-------- Provided information --------
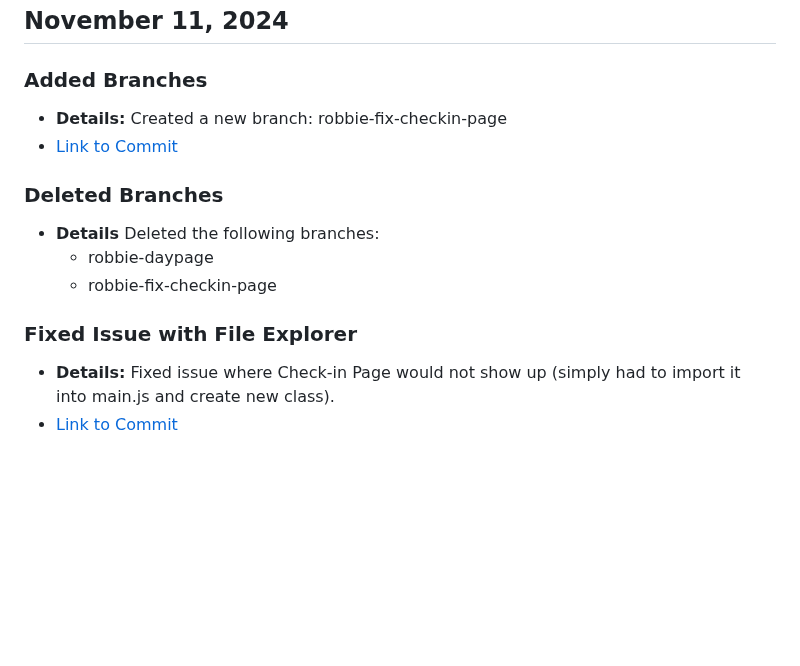
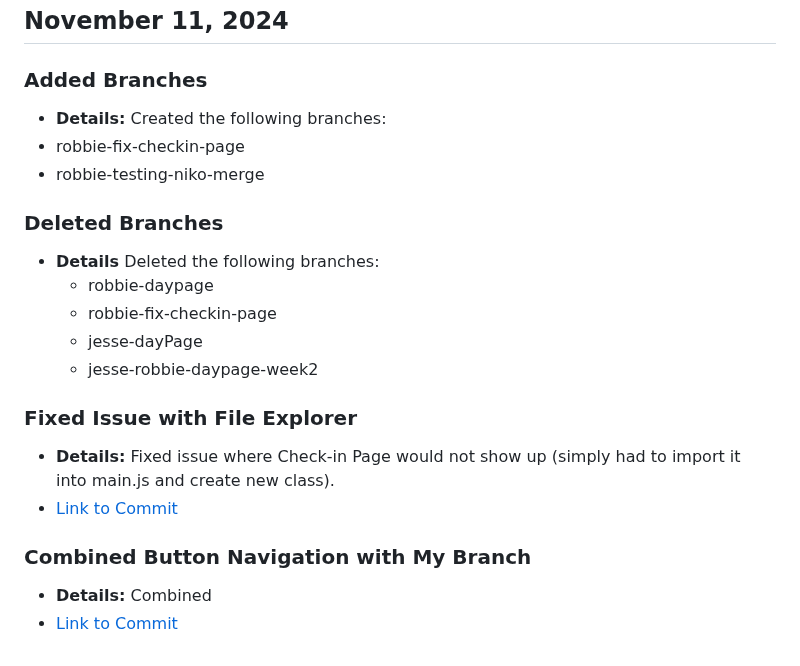
Before and after one commit to rthurston1/Team01-Web-Application-Cherish, a Markdown page: team/reports/robert-thurston.md, the part around the change. Rendered like a GitHub page; blank space fills up the shorter version.

Commit message:
Updated reports file

```diff
--- a/team/reports/robert-thurston.md
+++ b/team/reports/robert-thurston.md
@@ -127,14 +127,21 @@
 
 ## November 11, 2024
 ### Added Branches
- - **Details:** Created a new branch: robbie-fix-checkin-page
- - [Link to Commit](https://github.com/rthurston1/Team01-Web-Application-Concept-Design/commit/)
+ - **Details:** Created the following branches:
+  - robbie-fix-checkin-page
+  - robbie-testing-niko-merge
 
 ### Deleted Branches
   - **Details** Deleted the following branches:
     - robbie-daypage
     - robbie-fix-checkin-page
+    - jesse-dayPage
+    - jesse-robbie-daypage-week2
 
 ### Fixed Issue with File Explorer
   - **Details:** Fixed issue where Check-in Page would not show up (simply had to import it into main.js and create new class).
   - [Link to Commit](https://github.com/rthurston1/Team01-Web-Application-Concept-Design/commit/)
+
+### Combined Button Navigation with My Branch
+  - **Details:** Combined
+  - [Link to Commit](https://github.com/rthurston1/Team01-Web-Application-Concept-Design/commit/)
```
--------
> What you should do
Retype each record exactly as it appears above and drop the images.

> Task solution
Before and after one commit to rthurston1/Team01-Web-Application-Cherish, a Markdown page: team/reports/robert-thurston.md, the part around the change. Rendered like a GitHub page; blank space fills up the shorter version.

Commit message:
Updated reports file

```diff
--- a/team/reports/robert-thurston.md
+++ b/team/reports/robert-thurston.md
@@ -127,14 +127,21 @@
 
 ## November 11, 2024
 ### Added Branches
- - **Details:** Created a new branch: robbie-fix-checkin-page
- - [Link to Commit](https://github.com/rthurston1/Team01-Web-Application-Concept-Design/commit/)
+ - **Details:** Created the following branches:
+  - robbie-fix-checkin-page
+  - robbie-testing-niko-merge
 
 ### Deleted Branches
   - **Details** Deleted the following branches:
     - robbie-daypage
     - robbie-fix-checkin-page
+    - jesse-dayPage
+    - jesse-robbie-daypage-week2
 
 ### Fixed Issue with File Explorer
   - **Details:** Fixed issue where Check-in Page would not show up (simply had to import it into main.js and create new class).
   - [Link to Commit](https://github.com/rthurston1/Team01-Web-Application-Concept-Design/commit/)
+
+### Combined Button Navigation with My Branch
+  - **Details:** Combined
+  - [Link to Commit](https://github.com/rthurston1/Team01-Web-Application-Concept-Design/commit/)
```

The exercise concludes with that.